The Cavity Conservation Initiative has been searching for bits and pieces of dead wood that show signs of wildlife use. Senior Park Ranger, Ed Bridges, at Riley Park in Coto De Caza, CA said he could help! He authorized his park maintenance staff, Janice Urrutia, to use a chain saw to section out pieces for us. (Be aware! This requires permission, and is authorized only under special conditions, partly because transporting wood is ill-advised due to risk of spreading tree pests.) So what exactly were we looking for? And why did we want these items?
These photos tell the story. And the destination for the wood is Pitzer College in Claremont, CA, specifically their Department of Environmental Education. We are developing a teaching kit for students to use with 120 5th graders who annually visit the College's biological field station to learn about natural science.
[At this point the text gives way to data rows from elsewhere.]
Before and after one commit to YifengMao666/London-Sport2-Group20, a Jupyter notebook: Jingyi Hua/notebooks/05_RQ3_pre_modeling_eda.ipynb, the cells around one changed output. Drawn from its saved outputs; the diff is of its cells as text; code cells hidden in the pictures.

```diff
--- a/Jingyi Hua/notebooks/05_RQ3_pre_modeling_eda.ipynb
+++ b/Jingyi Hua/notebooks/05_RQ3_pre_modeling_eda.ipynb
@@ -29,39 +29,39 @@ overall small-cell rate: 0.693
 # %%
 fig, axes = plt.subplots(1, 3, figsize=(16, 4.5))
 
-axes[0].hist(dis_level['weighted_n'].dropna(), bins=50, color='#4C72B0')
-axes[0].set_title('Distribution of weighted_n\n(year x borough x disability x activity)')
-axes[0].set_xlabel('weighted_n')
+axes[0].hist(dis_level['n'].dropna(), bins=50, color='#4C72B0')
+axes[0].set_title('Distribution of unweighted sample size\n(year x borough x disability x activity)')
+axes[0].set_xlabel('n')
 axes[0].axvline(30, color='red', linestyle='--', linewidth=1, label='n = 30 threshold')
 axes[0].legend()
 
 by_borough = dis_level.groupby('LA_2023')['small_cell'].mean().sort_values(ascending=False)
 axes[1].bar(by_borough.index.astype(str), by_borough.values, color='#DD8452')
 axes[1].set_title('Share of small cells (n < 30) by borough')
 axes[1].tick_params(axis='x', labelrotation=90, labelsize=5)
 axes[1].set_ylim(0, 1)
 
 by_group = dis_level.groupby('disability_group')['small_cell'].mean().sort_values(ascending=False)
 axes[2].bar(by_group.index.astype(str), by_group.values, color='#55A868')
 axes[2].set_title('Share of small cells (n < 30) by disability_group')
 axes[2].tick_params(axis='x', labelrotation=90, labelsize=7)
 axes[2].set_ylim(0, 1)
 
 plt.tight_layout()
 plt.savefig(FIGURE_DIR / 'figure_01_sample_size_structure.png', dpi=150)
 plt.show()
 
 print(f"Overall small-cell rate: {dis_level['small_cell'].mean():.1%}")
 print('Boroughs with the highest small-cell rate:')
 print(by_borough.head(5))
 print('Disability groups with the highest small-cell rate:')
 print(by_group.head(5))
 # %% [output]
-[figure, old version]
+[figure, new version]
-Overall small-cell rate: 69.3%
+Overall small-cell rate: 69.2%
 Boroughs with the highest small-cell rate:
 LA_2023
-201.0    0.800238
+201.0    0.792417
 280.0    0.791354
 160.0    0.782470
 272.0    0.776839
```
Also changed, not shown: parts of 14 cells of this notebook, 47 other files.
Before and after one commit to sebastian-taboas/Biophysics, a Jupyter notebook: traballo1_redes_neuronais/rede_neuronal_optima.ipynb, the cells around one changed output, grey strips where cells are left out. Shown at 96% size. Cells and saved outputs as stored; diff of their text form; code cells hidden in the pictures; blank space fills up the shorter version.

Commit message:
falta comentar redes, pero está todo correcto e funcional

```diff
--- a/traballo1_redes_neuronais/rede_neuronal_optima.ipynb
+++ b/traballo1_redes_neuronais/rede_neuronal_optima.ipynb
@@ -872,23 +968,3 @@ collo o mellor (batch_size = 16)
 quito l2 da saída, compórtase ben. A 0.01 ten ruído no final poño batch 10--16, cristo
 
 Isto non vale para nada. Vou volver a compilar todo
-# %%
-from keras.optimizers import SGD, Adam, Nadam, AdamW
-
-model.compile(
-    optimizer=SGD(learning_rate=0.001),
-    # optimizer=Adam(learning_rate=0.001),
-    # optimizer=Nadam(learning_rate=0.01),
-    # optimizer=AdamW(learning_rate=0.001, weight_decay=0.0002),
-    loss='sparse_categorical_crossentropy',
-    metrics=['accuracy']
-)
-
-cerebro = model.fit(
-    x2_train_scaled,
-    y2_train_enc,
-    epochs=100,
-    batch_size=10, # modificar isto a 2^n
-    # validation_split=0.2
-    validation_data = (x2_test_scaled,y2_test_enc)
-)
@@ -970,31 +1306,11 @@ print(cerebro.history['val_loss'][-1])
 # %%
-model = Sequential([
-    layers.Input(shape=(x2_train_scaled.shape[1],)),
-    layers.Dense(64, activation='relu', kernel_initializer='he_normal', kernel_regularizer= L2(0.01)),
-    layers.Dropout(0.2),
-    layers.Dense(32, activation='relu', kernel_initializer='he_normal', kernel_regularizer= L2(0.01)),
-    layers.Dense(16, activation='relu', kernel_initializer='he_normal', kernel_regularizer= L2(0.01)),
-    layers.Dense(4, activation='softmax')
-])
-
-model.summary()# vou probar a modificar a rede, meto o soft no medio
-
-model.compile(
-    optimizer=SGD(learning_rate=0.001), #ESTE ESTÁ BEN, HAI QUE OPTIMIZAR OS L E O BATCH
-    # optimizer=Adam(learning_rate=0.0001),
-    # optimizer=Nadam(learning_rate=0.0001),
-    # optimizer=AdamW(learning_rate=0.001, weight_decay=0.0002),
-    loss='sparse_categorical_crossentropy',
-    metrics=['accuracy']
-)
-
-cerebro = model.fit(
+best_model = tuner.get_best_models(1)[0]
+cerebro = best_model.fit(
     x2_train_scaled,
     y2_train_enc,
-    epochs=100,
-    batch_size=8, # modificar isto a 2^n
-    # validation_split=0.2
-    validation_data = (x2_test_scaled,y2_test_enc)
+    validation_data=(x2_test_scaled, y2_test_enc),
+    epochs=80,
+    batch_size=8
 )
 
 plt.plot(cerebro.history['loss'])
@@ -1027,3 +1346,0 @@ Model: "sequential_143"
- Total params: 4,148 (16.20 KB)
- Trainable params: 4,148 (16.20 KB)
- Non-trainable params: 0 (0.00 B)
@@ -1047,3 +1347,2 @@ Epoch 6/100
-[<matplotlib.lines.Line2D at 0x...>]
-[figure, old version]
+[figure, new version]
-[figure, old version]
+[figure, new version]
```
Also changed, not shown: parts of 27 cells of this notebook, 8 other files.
The golden minutes of the experience at Riley was the time spent with the fallen champion pictured above. It is only one of their majestic oaks. Can you imagine how the earth shook and critters scattered in all directions when it fell to the ground?!
Stunned by its "resting" size, stilled by the history locked in it, I was bursting with joy over its second life. You see, the tree will continue to provide habitat for wildlife in all stages of decay. Eventually nature's decomposers and recyclers will return its nutrients to the soil, but In California's dry climate it might take hundreds of years of course.
If you are fortunate to visit Riley Park and the graveyard of this oak, you will witness a fallen castle of wood, one of our largest, oldest, and most valuable natural resources. Please applaud Orange County Parks for allowing this giant and others like it to rest in place.